• **DIRECTIONS FOR THIS TASK**: For the string "pictures", count the lines in the records below that contain it. Answer with that number alone.
Start of GIVEN ENTRIES
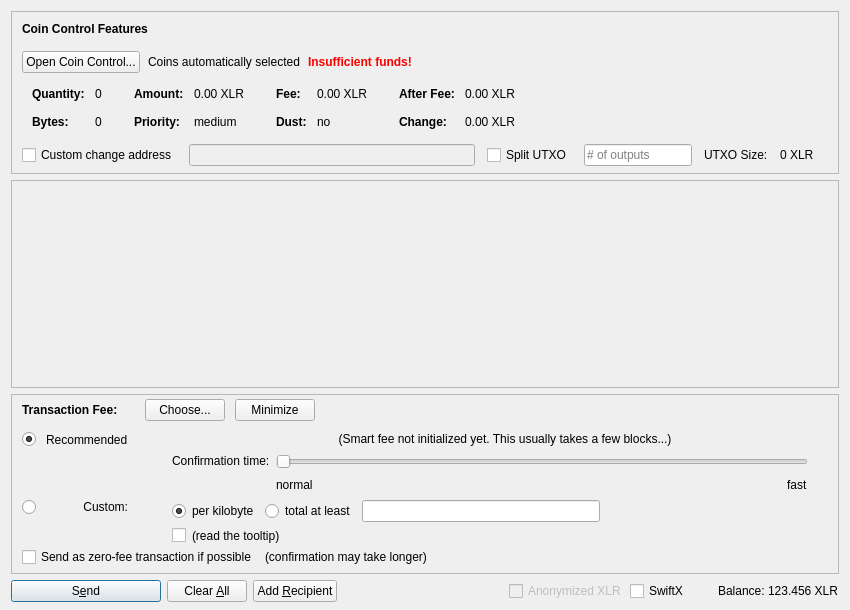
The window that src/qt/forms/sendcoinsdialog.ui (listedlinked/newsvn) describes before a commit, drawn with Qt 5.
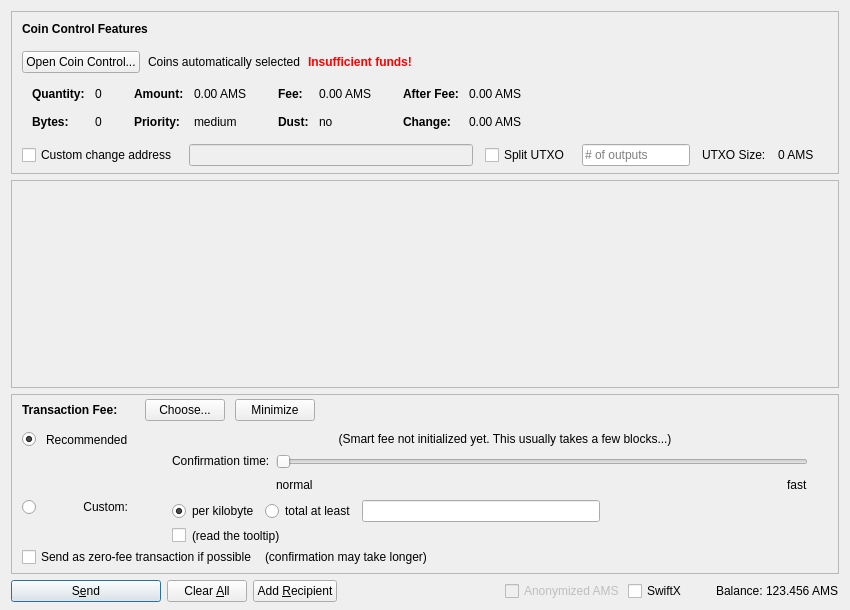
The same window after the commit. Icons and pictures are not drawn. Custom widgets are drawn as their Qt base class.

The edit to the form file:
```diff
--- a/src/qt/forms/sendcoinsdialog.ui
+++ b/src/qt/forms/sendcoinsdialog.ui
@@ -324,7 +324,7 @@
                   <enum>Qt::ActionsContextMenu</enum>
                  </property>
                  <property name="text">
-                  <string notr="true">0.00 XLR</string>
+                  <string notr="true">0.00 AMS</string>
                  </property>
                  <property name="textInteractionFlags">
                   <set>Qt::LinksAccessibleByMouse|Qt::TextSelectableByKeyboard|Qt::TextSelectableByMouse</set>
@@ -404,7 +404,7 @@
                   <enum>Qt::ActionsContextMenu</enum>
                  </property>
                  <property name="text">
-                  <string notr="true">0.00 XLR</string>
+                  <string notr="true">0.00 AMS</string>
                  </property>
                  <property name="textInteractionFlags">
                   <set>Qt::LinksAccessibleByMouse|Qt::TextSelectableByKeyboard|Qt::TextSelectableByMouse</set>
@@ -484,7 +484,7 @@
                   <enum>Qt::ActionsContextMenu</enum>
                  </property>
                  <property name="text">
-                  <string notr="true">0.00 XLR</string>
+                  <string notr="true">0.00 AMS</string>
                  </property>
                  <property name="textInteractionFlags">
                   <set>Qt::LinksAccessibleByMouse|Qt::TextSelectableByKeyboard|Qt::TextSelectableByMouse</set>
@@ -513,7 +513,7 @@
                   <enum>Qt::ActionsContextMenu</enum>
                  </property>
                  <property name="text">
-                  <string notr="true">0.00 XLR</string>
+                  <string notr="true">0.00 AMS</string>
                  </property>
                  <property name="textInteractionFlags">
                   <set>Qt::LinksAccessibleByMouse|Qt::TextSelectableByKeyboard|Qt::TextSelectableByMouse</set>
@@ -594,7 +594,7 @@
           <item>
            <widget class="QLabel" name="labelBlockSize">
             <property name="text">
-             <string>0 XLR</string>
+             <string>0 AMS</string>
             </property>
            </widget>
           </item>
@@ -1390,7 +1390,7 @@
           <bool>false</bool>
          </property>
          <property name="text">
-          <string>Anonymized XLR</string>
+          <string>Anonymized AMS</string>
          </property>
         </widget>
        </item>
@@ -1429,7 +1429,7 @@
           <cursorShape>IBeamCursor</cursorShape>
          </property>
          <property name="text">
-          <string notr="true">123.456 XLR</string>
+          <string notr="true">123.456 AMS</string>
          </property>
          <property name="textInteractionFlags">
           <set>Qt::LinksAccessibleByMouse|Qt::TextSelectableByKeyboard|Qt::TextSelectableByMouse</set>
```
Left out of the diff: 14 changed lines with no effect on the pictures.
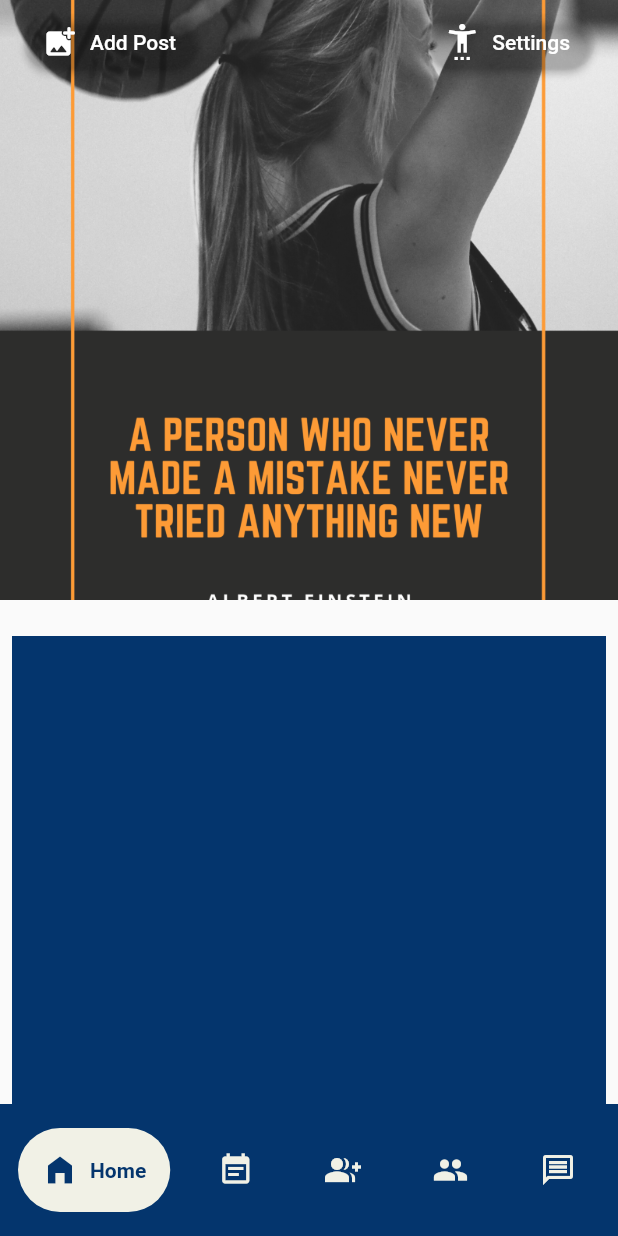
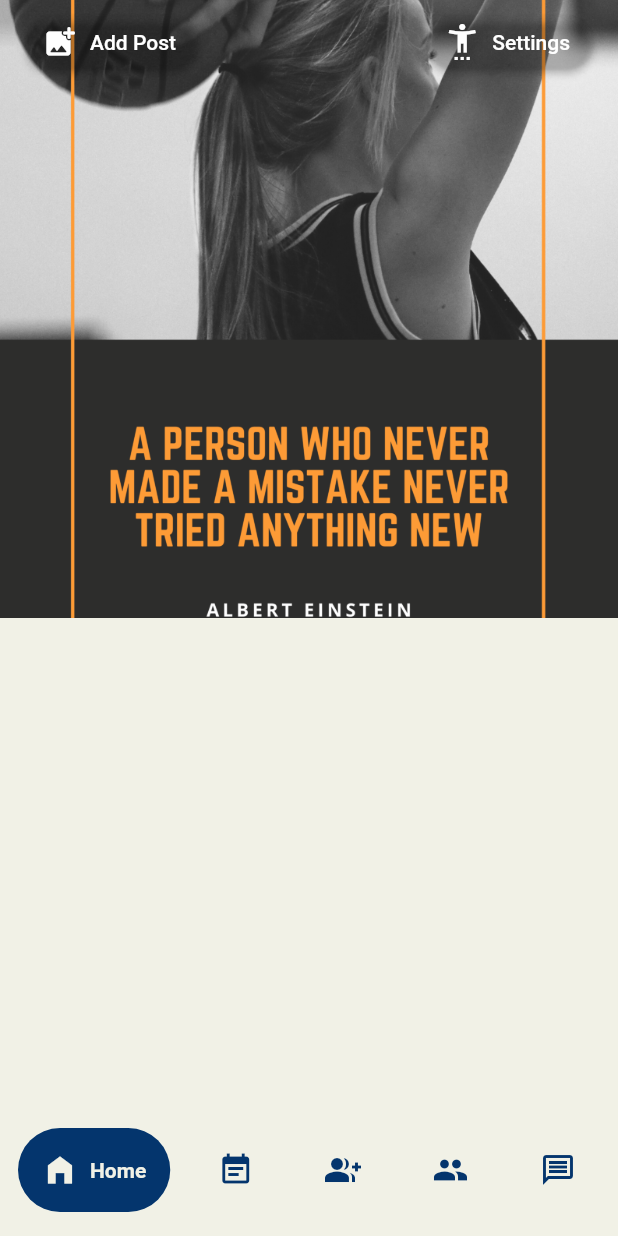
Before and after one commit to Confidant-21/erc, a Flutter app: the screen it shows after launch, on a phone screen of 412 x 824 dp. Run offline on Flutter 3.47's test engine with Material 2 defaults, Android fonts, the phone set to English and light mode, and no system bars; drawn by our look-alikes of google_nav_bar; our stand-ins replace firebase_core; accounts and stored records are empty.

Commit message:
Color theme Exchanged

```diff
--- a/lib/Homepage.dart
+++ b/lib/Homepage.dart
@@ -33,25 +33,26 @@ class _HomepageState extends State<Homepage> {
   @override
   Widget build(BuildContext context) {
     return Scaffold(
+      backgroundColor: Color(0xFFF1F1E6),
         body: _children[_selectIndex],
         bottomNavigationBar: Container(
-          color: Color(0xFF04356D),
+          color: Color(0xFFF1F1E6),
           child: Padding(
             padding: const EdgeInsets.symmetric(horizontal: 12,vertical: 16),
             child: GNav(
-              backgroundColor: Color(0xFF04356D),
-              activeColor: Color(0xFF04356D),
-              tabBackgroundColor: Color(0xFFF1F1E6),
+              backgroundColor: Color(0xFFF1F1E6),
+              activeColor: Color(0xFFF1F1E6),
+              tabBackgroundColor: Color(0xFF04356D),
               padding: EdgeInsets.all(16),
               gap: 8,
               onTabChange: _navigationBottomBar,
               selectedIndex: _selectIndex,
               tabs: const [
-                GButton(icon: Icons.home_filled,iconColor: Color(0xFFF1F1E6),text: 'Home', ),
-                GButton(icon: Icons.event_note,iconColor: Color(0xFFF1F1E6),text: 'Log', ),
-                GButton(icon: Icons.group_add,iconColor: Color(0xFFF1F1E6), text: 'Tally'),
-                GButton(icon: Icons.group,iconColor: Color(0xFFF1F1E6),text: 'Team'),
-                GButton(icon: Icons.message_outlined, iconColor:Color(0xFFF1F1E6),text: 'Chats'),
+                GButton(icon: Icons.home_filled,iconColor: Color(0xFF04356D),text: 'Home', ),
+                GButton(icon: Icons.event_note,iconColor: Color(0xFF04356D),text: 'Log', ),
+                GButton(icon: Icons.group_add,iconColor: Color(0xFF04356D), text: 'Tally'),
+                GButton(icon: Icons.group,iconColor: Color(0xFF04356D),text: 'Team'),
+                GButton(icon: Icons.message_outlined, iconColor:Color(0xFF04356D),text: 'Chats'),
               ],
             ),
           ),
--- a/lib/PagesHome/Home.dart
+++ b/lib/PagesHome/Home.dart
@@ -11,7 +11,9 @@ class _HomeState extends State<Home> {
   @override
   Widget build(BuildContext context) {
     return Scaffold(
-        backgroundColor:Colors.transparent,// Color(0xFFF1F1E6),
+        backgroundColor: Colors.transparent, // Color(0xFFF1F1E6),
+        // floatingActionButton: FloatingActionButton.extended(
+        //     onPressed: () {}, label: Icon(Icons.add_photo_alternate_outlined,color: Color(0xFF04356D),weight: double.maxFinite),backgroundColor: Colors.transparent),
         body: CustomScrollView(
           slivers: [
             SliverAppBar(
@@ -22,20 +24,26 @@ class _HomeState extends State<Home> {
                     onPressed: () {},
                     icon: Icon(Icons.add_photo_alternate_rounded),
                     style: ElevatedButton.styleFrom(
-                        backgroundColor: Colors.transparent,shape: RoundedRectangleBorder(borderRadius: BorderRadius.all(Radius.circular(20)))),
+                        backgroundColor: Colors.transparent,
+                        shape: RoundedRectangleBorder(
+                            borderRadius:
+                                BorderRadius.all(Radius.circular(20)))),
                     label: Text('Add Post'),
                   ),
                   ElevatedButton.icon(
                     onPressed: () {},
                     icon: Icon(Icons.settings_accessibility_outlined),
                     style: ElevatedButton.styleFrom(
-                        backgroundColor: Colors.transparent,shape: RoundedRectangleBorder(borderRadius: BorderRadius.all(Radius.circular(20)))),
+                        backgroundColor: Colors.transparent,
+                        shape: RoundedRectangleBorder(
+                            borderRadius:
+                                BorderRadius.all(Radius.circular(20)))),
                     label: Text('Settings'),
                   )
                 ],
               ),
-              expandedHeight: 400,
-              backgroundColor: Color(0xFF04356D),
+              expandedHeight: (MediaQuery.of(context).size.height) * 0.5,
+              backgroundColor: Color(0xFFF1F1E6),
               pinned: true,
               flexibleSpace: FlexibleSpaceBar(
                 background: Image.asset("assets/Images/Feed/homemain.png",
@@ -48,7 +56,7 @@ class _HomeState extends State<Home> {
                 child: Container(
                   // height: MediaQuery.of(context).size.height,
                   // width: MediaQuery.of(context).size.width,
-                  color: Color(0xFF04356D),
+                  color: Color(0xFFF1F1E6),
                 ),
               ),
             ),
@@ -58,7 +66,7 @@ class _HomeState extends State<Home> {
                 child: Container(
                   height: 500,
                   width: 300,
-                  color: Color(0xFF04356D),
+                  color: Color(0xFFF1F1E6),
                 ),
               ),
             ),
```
End of GIVEN ENTRIES
• **WRITTEN RESPONSE**: 2